Front-end code change data
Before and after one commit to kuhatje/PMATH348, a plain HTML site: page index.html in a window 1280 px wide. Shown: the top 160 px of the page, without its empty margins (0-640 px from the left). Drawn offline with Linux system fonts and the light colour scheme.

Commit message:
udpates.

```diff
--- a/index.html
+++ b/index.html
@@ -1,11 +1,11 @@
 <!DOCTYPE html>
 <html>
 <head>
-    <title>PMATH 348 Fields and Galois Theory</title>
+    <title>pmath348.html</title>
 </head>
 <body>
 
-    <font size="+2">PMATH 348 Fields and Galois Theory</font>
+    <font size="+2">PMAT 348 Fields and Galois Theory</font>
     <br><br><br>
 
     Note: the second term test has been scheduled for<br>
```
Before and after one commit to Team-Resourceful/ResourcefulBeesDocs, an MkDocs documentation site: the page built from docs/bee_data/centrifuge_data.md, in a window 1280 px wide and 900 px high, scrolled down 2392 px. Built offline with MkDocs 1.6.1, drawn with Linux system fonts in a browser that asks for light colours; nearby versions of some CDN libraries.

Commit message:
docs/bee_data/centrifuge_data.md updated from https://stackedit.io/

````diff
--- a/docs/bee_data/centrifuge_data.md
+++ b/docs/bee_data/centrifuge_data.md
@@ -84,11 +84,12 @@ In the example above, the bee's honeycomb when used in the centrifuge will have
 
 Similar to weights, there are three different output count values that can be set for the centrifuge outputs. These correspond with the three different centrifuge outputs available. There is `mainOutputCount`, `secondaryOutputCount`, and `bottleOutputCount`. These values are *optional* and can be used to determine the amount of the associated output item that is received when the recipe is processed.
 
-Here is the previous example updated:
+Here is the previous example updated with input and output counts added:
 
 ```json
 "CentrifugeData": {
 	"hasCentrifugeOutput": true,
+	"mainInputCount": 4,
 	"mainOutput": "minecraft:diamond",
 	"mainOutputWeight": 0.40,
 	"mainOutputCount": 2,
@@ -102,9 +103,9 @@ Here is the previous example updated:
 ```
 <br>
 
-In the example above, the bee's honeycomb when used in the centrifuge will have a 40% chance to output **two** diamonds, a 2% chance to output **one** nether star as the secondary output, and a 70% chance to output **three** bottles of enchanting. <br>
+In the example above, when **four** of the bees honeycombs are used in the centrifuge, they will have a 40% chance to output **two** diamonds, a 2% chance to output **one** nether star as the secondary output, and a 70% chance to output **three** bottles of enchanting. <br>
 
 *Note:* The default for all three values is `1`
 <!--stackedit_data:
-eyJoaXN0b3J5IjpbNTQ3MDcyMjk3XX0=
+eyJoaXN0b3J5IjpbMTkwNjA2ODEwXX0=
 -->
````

■ TASK GOAL
For every line of the records that has the word "used" in it, make a copy.

■ RESPONSE TO THIS TASK
@@ -84,11 +84,12 @@ In the example above, the bee's honeycomb when used in the centrifuge will have
 Similar to weights, there are three different output count values that can be set for the centrifuge outputs. These correspond with the three different centrifuge outputs available. There is `mainOutputCount`, `secondaryOutputCount`, and `bottleOutputCount`. These values are *optional* and can be used to determine the amount of the associated output item that is received when the recipe is processed.
-In the example above, the bee's honeycomb when used in the centrifuge will have a 40% chance to output **two** diamonds, a 2% chance to output **one** nether star as the secondary output, and a 70% chance to output **three** bottles of enchanting. <br>
+In the example above, when **four** of the bees honeycombs are used in the centrifuge, they will have a 40% chance to output **two** diamonds, a 2% chance to output **one** nether star as the secondary output, and a 70% chance to output **three** bottles of enchanting. <br>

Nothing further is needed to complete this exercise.